> **WHAT NEEDS TO BE DONE**: Write out every record below exactly as it stands, leaving the pictures out.
[[ RECORDS FOR THIS TASK open ]]
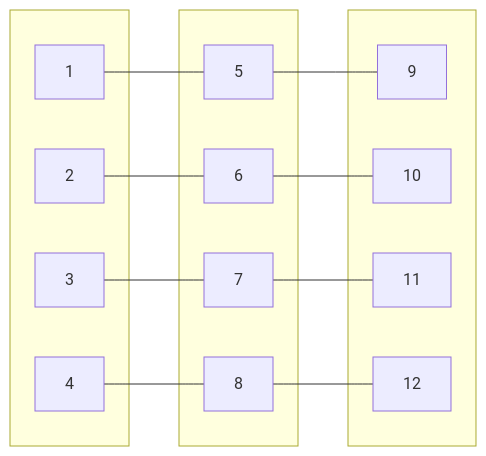
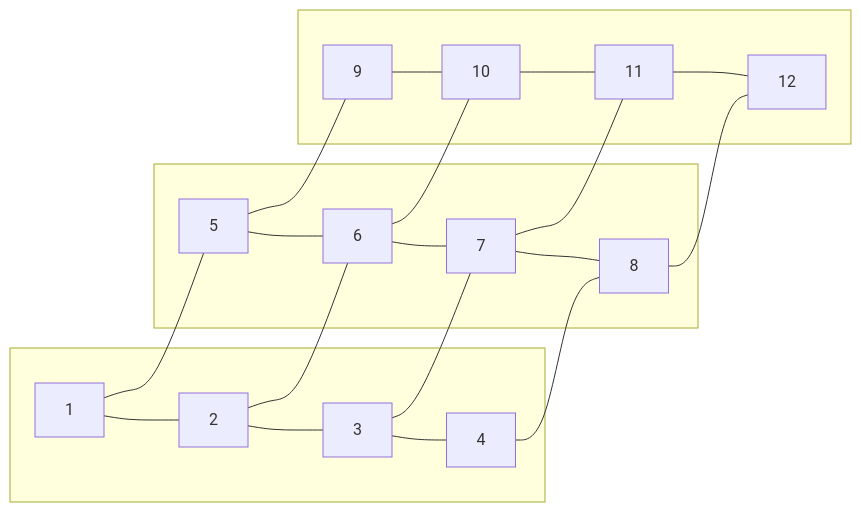
The second of 2 diagrams in README.md (athena-tircgo/amr-lsj), drawn with Mermaid before and after one commit.

````diff
--- a/README.md
+++ b/README.md
@@ -50,32 +50,23 @@
 ```mermaid
 graph LR
-    %% 第一欄
-    subgraph col1[ ]
-        A1[1]
-        A2[2]
-        A3[3]
-        A4[4]
+    %% 第一排
+    subgraph row1[ ]
+        A1[1] --- A2[2] --- A3[3] --- A4[4]
     end
 
-    %% 第二欄
-    subgraph col2[ ]
-        A5[5]
-        A6[6]
-        A7[7]
-        A8[8]
+    %% 第二排
+    subgraph row2[ ]
+        A5[5] --- A6[6] --- A7[7] --- A8[8]
     end
 
-    %% 第三欄
-    subgraph col3[ ]
-        A9[9]
-        A10[10]
-        A11[11]
-        A12[12]
+    %% 第三排
+    subgraph row3[ ]
+        A9[9] --- A10[10] --- A11[11] --- A12[12]
     end
 
-    %% 橫向連線
+    %% 垂直連線（每欄）
     A1 --- A5 --- A9
     A2 --- A6 --- A10
     A3 --- A7 --- A11
     A4 --- A8 --- A12
 ```
````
[[ RECORDS FOR THIS TASK closed ]]
> **EXERCISE RESULT**:
The second of 2 diagrams in README.md (athena-tircgo/amr-lsj), drawn with Mermaid before and after one commit.

````diff
--- a/README.md
+++ b/README.md
@@ -50,32 +50,23 @@
 ```mermaid
 graph LR
-    %% 第一欄
-    subgraph col1[ ]
-        A1[1]
-        A2[2]
-        A3[3]
-        A4[4]
+    %% 第一排
+    subgraph row1[ ]
+        A1[1] --- A2[2] --- A3[3] --- A4[4]
     end
 
-    %% 第二欄
-    subgraph col2[ ]
-        A5[5]
-        A6[6]
-        A7[7]
-        A8[8]
+    %% 第二排
+    subgraph row2[ ]
+        A5[5] --- A6[6] --- A7[7] --- A8[8]
     end
 
-    %% 第三欄
-    subgraph col3[ ]
-        A9[9]
-        A10[10]
-        A11[11]
-        A12[12]
+    %% 第三排
+    subgraph row3[ ]
+        A9[9] --- A10[10] --- A11[11] --- A12[12]
     end
 
-    %% 橫向連線
+    %% 垂直連線（每欄）
     A1 --- A5 --- A9
     A2 --- A6 --- A10
     A3 --- A7 --- A11
     A4 --- A8 --- A12
 ```
````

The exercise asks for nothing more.